שנה טובה באתר ישיבה!
Beit Midrash Torah Portion and Tanach Balak

“Shefi?”

As Bilam prepared for what he hoped would be his first curse of Bnei Yisrael, the Torah describes how he proceeded, using a highly unusual word. The Torah says: “He went shefi”. We will try to understand that word.
3000
Click to dedicate this lesson
As Bilam prepared for what he hoped would be his first curse of Bnei Yisrael, the Torah describes how he proceeded, using a highly unusual word. The Torah says: "He went shefi" (Bamidbar 23:3). We will try to understand that word and through it perhaps understand other similar words elsewhere in Tanach.

Targum Unkelus and in his footsteps, Rashi, explain that it means, quietly. Ibn Ezra says that just as this usage of the word is unique throughout Tanach and thus stands alone, so too the word itself means that Bilam walked alone. He quotes another commentary that explains that it refers to an oppressed heart, as a similar word connotes in Iyov (33, 21). The different approaches can be connected, since one may walk alone and silently because he is in a depressed frame of mind.

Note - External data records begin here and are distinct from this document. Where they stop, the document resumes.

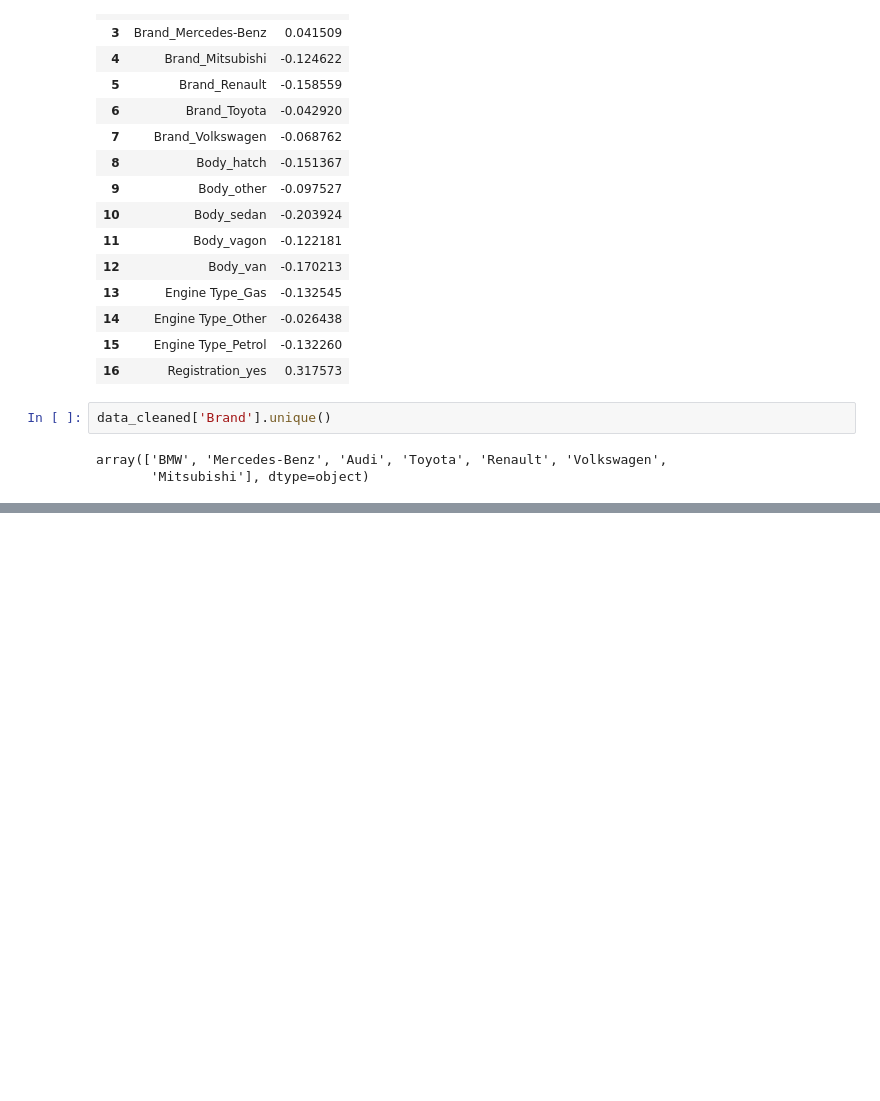
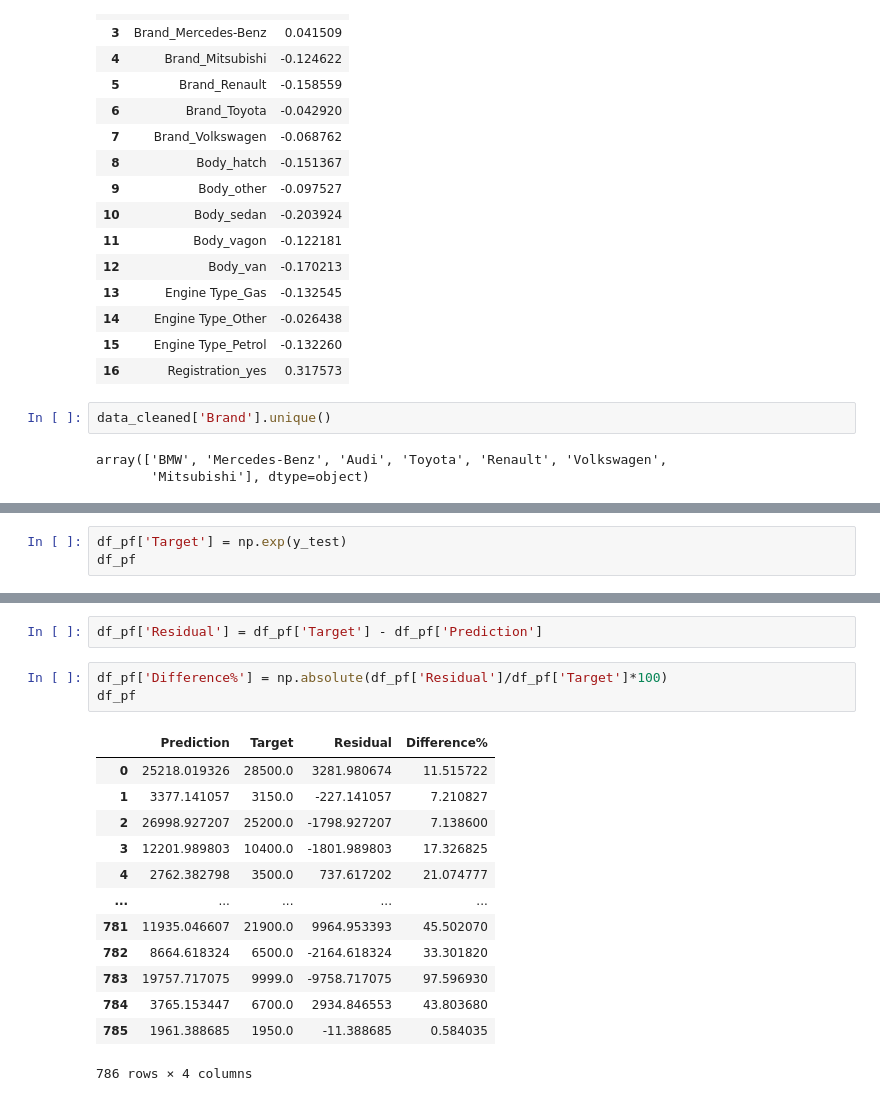
Before and after one commit to shubhampathare777/Data_Science, a Jupyter notebook: sklearn-Linear Regression.ipynb, the cells around one changed output, grey strips where cells are left out. Saved outputs shown, nothing was run; the diff lists cells and outputs as text; blank space fills up the shorter version.

```diff
--- a/sklearn-Linear Regression.ipynb
+++ b/sklearn-Linear Regression.ipynb
@@ -438,0 +460,3 @@ array(['BMW', 'Mercedes-Benz', 'Audi', 'Toyota', 'Renault', 'Volkswagen',
+# %%
+df_pf['Target'] = np.exp(y_test)
+df_pf
@@ -438,0 +504,19 @@ array(['BMW', 'Mercedes-Benz', 'Audi', 'Toyota', 'Renault', 'Volkswagen',
+# %%
+df_pf['Residual'] = df_pf['Target'] - df_pf['Prediction']
+# %%
+df_pf['Difference%'] = np.absolute(df_pf['Residual']/df_pf['Target']*100)
+df_pf
+# %% [output]
+|  | Prediction | Target | Residual | Difference% |
+| 0 | 25218.019326 | 28500.0 | 3281.980674 | 11.515722 |
+| 1 | 3377.141057 | 3150.0 | -227.141057 | 7.210827 |
+| 2 | 26998.927207 | 25200.0 | -1798.927207 | 7.138600 |
+| 3 | 12201.989803 | 10400.0 | -1801.989803 | 17.326825 |
+| 4 | 2762.382798 | 3500.0 | 737.617202 | 21.074777 |
+| ... | ... | ... | ... | ... |
+| 781 | 11935.046607 | 21900.0 | 9964.953393 | 45.502070 |
+| 782 | 8664.618324 | 6500.0 | -2164.618324 | 33.301820 |
+| 783 | 19757.717075 | 9999.0 | -9758.717075 | 97.596930 |
+| 784 | 3765.153447 | 6700.0 | 2934.846553 | 43.803680 |
+| 785 | 1961.388685 | 1950.0 | -11.388685 | 0.584035 |
+786 rows × 4 columns
```
Also changed, not shown: parts of 8 cells of this notebook.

The Rashbam says that shefi describes Bilam’s physical malady. After the donkey pressed Bilam’s leg against a wall, Bilam became lame (see Sota 10a), which too is related to the malady of Iyov (ibid.). According to this explanation, Bilam’s lameness was a result of the events surrounding his attempt to curse Bnei Yisrael.

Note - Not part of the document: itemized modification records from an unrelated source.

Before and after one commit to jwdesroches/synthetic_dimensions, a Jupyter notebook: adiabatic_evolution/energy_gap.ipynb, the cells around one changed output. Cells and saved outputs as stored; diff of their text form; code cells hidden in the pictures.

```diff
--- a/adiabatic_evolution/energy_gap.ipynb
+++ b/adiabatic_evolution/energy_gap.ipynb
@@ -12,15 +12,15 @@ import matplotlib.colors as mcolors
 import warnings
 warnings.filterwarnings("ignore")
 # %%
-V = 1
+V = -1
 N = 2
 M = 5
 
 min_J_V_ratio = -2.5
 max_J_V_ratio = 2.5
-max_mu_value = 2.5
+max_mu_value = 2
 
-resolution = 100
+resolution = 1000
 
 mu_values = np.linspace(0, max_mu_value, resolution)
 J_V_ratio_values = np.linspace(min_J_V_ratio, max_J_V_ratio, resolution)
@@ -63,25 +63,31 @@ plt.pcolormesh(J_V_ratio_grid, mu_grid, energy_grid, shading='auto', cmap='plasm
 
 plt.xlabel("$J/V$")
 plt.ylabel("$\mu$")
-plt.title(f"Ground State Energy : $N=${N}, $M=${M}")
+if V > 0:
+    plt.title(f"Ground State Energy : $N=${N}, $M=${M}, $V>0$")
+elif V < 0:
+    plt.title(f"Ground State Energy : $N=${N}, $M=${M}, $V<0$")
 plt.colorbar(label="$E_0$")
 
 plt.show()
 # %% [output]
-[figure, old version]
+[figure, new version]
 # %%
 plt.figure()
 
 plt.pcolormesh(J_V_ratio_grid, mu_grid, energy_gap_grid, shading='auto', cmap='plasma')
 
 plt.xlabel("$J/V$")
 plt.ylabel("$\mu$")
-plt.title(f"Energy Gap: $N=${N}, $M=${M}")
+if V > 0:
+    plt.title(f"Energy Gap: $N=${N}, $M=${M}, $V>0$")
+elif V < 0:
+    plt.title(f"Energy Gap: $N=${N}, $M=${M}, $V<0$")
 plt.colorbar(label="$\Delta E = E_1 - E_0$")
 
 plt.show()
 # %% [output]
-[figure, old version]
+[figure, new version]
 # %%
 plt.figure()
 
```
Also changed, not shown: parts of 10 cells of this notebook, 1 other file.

Midrashim take us in different directions on the matter. We will bring and try to explain two of them. One (Midrash Aggada) is that shefi hints that he was mefashfesh (searched for) the time when Hashem would be angry, during which time a curse would be particularly effective. Another (Psikta Zutrata) connects Bilam to a shefifon alei orach (a snake along the way), as he was a sorcerer (one of the words for a sorcerer shares its letters with the word for snake) who slivers on the ground like a snake. This must be related to the actions of sorcery that Bilam partook in while trying to curse Bnei Yisrael. (See Yehoshua 13:22 and Bamidbar 24:1, where Bilam is described as a magician and in which the word nachash is used.)

The Ramban and Radak (Yeshaya 13:2) explain that he was going to shefi, meaning a high place. He found this to be the best place to get a good look at Bnei Yisrael and curse them. The navi uses the same root to refer to a high mountain: "The prophecy of doom of Bavel that Yeshaya ben Amotz saw: On a high mountain (har nishpeh) raise a banner, raise a voice to them ..." (Yeshaya 13:2). If this literally refers to Bavel, it is difficult as there are no big mountains in the flat Bavel. Some say that the prophecy refers to the neighboring (to the west) nation of Assyria. There are several indications that this is the case. If indeed this is true, then the place that Bilam climbed to when he was going shefi may be the same har nishpeh that was referred to hundreds of years later by the prophet, Yeshaya.
More on the topic of Balak

It is not possible to send messages to the Rabbis through replies system.Click here to send your question to rabbi.

את המידע הדפסתי באמצעות אתר yeshiva.org.il